This New World was named America, after Amerigo Vespucci, the first explorer to publish his discoveries. The exploration of America would continue for many centuries. Even after the eastern coast had become well-known, discovery continued across the forests and prairies, over the Rocky Mountains, around the horn of South America, and through Hudson’s Bay in search of a Northwest Passage to India.
Today, we are focusing on the 1500’s—the first century of American exploration. Although Spain established a colony in Florida (1565), and Sir Walter Raleigh planted an unsuccessful settlement in North Carolina (1584), European immigration to America did not really flourish until the 1600’s. It is the explorers, not the settlers, who dominate this century.
Today’s featured hymn appeared 1561. It is believed to have been written by William Kethe. Published in a collection of Psalms, it became widely known as the “Old 100th,” in commemoration of the Psalm on which it was based.
All People That on Earth Do Dwell
All people that on earth do dwell,
Sing to the Lord with cheerful voice.
Him serve with fear, His praise forth tell;
Come ye before Him and rejoice.
The Lord, ye know, is God indeed;
Without our aid He did us make;
We are His folk, He doth us feed,
And for His sheep He doth us take.
O enter then His gates with praise;
Approach with joy His courts unto;
Praise, laud, and bless His name always,
For it is seemly so to do.
For why? the Lord our God is good;
His mercy is for ever sure;
His truth at all times firmly stood,
And shall from age to age endure.
To Father, Son and Holy Ghost,
The God whom Heaven and earth adore,
From men and from the angel host
Be praise and glory evermore.

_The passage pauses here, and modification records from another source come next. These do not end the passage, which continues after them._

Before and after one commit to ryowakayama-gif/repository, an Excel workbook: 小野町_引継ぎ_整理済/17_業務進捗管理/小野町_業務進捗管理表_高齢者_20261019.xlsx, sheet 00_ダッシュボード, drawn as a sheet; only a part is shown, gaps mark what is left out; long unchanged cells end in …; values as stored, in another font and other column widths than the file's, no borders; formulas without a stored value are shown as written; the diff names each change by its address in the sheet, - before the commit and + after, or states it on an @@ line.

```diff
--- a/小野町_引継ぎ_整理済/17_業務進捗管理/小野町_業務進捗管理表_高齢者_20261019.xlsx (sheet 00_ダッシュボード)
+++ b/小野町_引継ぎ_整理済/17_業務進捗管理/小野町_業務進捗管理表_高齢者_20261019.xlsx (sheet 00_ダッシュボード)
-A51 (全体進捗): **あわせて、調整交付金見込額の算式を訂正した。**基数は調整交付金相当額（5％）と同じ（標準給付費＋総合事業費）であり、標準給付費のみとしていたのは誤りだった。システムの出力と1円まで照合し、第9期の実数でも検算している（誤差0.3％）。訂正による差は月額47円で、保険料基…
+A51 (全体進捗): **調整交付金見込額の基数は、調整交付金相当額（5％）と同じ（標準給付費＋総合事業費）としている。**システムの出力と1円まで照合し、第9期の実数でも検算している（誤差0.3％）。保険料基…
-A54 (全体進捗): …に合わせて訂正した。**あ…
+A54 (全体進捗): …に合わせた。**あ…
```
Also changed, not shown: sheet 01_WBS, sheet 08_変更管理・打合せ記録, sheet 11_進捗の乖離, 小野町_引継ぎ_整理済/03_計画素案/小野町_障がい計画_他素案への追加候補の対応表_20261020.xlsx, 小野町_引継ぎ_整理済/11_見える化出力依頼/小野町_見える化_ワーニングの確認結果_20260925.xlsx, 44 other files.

If you know of any other hymns from this time period, I would be glad to hear from you in the comments below.
- A Sweet Singer – Book Review